For example if a person held a gun to another person’s head while they were driving a car and told them to run from the police, then this defense could be used to defend the driver from an evading charge.
The typical case on this is, if you know much about it — the Patty Hearst situation — where she was kidnapped and then forced, according to her — to become involved in a bunch of bank robberies.
This would be an example of duress or threat defense where somebody has been threatened and their life has been threatened if they don’t participate in some sort of a crime. Obviously, if you would prove this and to an average juror or person it made sense and they believed that you had been threatened and that you realistically scared, then you could use it as a defense in a criminal case in Los Angeles.
Common Sense and Reasonableness
The key as in most things in life and specifically in criminal defense, is common sense and reasonableness. In other words, if you look at the facts and it makes sense. You have this person who would have never committed this crime but for being scared to death because something threatened them, then obviously that makes sense and you could use it as a defense.
To evaluate this type of a scenario because it really doesn’t come up very much, you have to sit down with an attorney who has handled criminal cases in LA has experience and knows how to win. I’ve been doing this for a long time. I know what it takes to win a criminal case because I’ve done so many jury trials. I’ve seen what the jurors are talking about and reflecting on after the case. So, we’re able to pinpoint before the case what the issues are going to be.
So, in a threat or duress defense case we’re going to look at the entire case in its totality. We’re going to talk to you about it, obviously. We’re going to look at whatever evidence the prosecutors are going to put on and then we’re going to really evaluate whether a jury would believe our defense. And if they would and you’re not guilty of the crime and you didn’t intend to commit the crime and you truly were coerced and in a duress situation at the time you committee the crime, then we’re likely going to be successful in the defense.

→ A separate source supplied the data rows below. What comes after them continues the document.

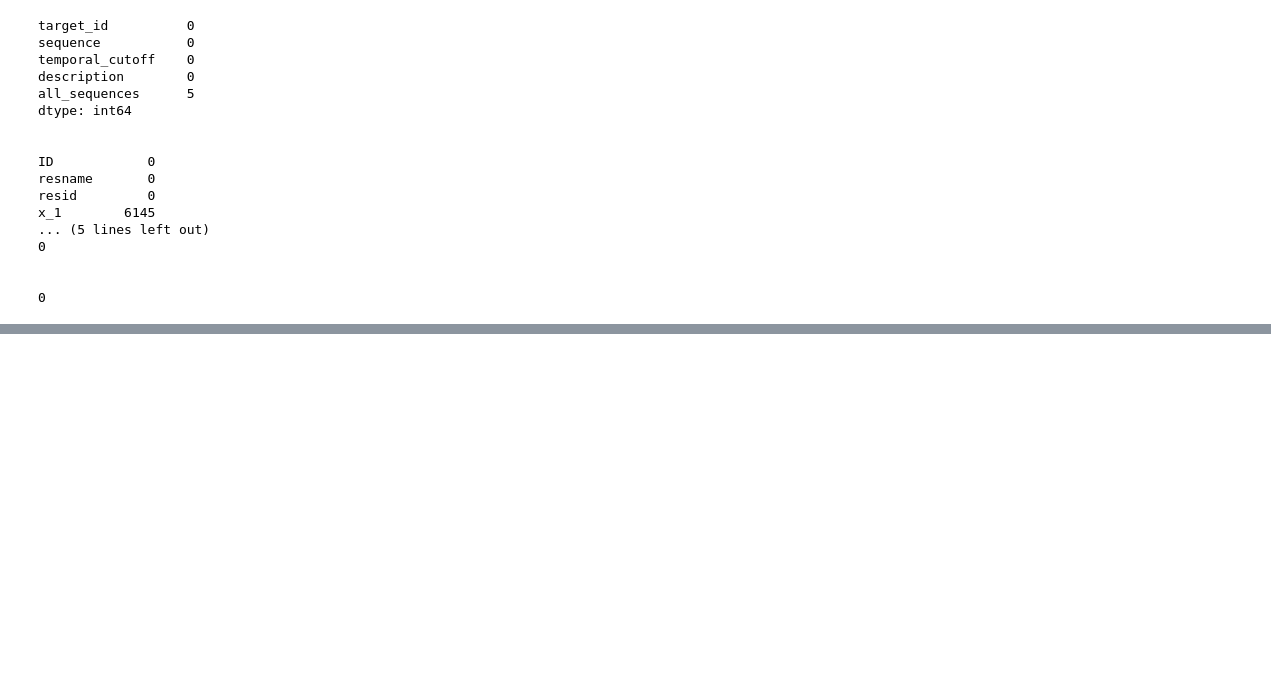
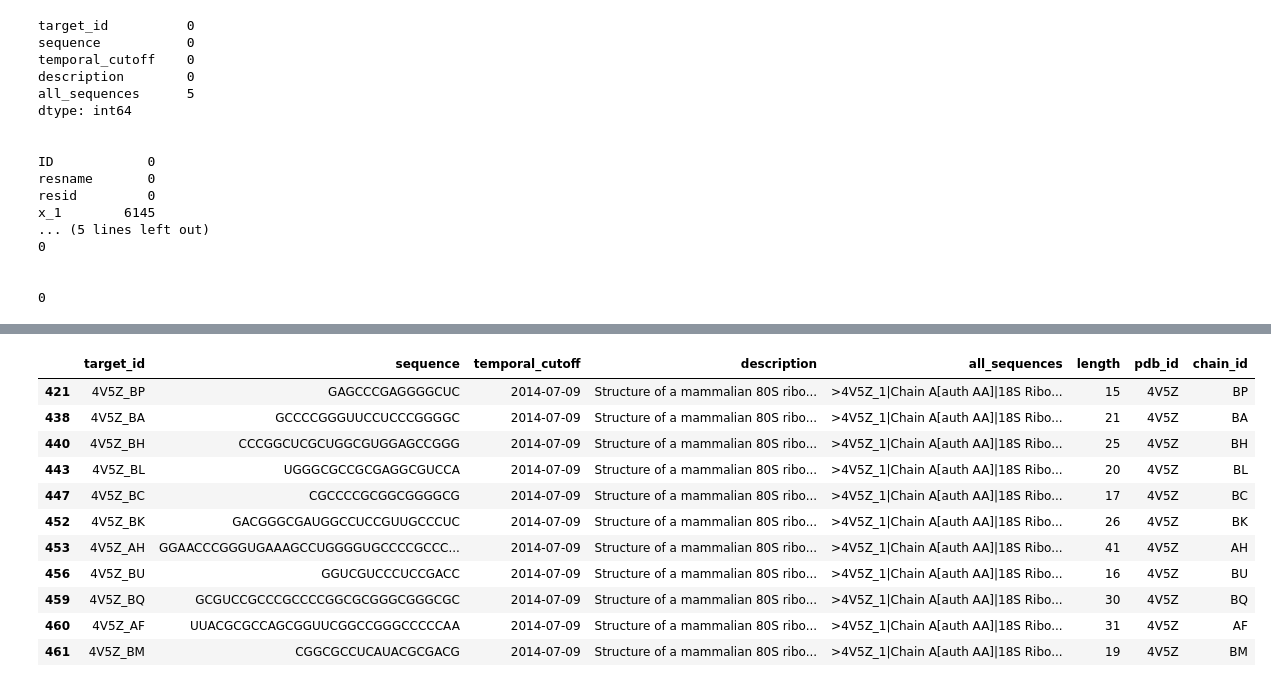
Before and after one commit to omjadhav9271/Stanford-RNA-3D-Folding, a Jupyter notebook: Mark01.ipynb, the cells around one changed output, grey strips where cells are left out. Saved outputs shown, nothing was run; the diff lists cells and outputs as text; code cells hidden in the pictures; blank space fills up the shorter version.

```diff
--- a/Mark01.ipynb
+++ b/Mark01.ipynb
@@ -125,0 +247,15 @@ plt.show()
+# %%
+train_sequences[train_sequences['pdb_id']=='4V5Z']
+# %% [output]
+|  | target_id | sequence | temporal_cutoff | description | all_sequences | length | pdb_id | chain_id |
+| 421 | 4V5Z_BP | GAGCCCGAGGGGCUC | 2014-07-09 | Structure of a mammalian 80S ribo... | >4V5Z_1|Chain A[auth AA]|18S Ribo... | 15 | 4V5Z | BP |
+| 438 | 4V5Z_BA | GCCCCGGGUUCCUCCCGGGGC | 2014-07-09 | Structure of a mammalian 80S ribo... | >4V5Z_1|Chain A[auth AA]|18S Ribo... | 21 | 4V5Z | BA |
+| 440 | 4V5Z_BH | CCCGGCUCGCUGGCGUGGAGCCGGG | 2014-07-09 | Structure of a mammalian 80S ribo... | >4V5Z_1|Chain A[auth AA]|18S Ribo... | 25 | 4V5Z | BH |
+| 443 | 4V5Z_BL | UGGGCGCCGCGAGGCGUCCA | 2014-07-09 | Structure of a mammalian 80S ribo... | >4V5Z_1|Chain A[auth AA]|18S Ribo... | 20 | 4V5Z | BL |
+| 447 | 4V5Z_BC | CGCCCCGCGGCGGGGCG | 2014-07-09 | Structure of a mammalian 80S ribo... | >4V5Z_1|Chain A[auth AA]|18S Ribo... | 17 | 4V5Z | BC |
+| 452 | 4V5Z_BK | GACGGGCGAUGGCCUCCGUUGCCCUC | 2014-07-09 | Structure of a mammalian 80S ribo... | >4V5Z_1|Chain A[auth AA]|18S Ribo... | 26 | 4V5Z | BK |
+| 453 | 4V5Z_AH | GGAACCCGGGUGAAAGCCUGGGGUGCCCCGCCC... | 2014-07-09 | Structure of a mammalian 80S ribo... | >4V5Z_1|Chain A[auth AA]|18S Ribo... | 41 | 4V5Z | AH |
+| 456 | 4V5Z_BU | GGUCGUCCCUCCGACC | 2014-07-09 | Structure of a mammalian 80S ribo... | >4V5Z_1|Chain A[auth AA]|18S Ribo... | 16 | 4V5Z | BU |
+| 459 | 4V5Z_BQ | GCGUCCGCCCGCCCCGGCGCGGGCGGGCGC | 2014-07-09 | Structure of a mammalian 80S ribo... | >4V5Z_1|Chain A[auth AA]|18S Ribo... | 30 | 4V5Z | BQ |
+| 460 | 4V5Z_AF | UUACGCGCCAGCGGUUCGGCCGGGCCCCCAA | 2014-07-09 | Structure of a mammalian 80S ribo... | >4V5Z_1|Chain A[auth AA]|18S Ribo... | 31 | 4V5Z | AF |
+| 461 | 4V5Z_BM | CGGCGCCUCAUACGCGACG | 2014-07-09 | Structure of a mammalian 80S ribo... | >4V5Z_1|Chain A[auth AA]|18S Ribo... | 19 | 4V5Z | BM |
```
Also changed, not shown: parts of 7 cells of this notebook.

All things in criminal defense are not an exact science because you’re talking about twelve jurors — twelve member of the community that you’ve never met before. You can’t creep into their minds and see how they might evaluate a situation where you’re claiming duress, so you have to use experience. You have to use common sense. What makes sense to you and what makes sense under the circumstances when it comes to these defense/threat defense cases.
Threat Has To Be Credible
There’s going to be a jury instruction that’s going to be given to the jurors after the case with the law on the crimes that you’re committed with and also the law on this defense of duress or threat, and obviously the threat is going to have to be credible — a reasonable person will have to believe that it was a legitimate threat and then anything that you do — any force that you use or any actions that you take — are going to have to be justified under the circumstances.
If you go too far and it doesn’t make any reasonable sense that you could be under duress to a point where you would do certain acts, then that obviously would negate the defense and you would not be able to use the duress or threats defense in a Los Angeles criminal defense case.
This is not a defense that comes up very often in criminal defense, but is definitely a viable defense under the right circumstances. If you believe that you have a defense of duress, then your best option is to consult with a San Fernando Valley criminal defense attorney and tell then exactly what happened in your case and let them assist you in deciding whether this defense is applicable to your case. I usually am able to listen to the whole story under the cloak of the attorney client privilege and give you a pretty good idea if you can be successful with this defense.
Review Case Strategy With Our Law Firm
So, what I have you do is come in, sit down, we over all the details in my office under the cloak of the attorney/client privilege and then we truly make a decision whether this defense is viable, makes sense under the circumstances of your case and whether we can win the case with the defense or whether we need to show the prosecutor what we have so we can try and get a lesser offense, a lesser charge.
Early case intervention by our lawyers can be critical for the outcome as we could use a pre-filing intervention strategy in an attempt to avoid the filing of formal charges. So, that’s something that we’re definitely going to talk about and make the final decision on when we meet.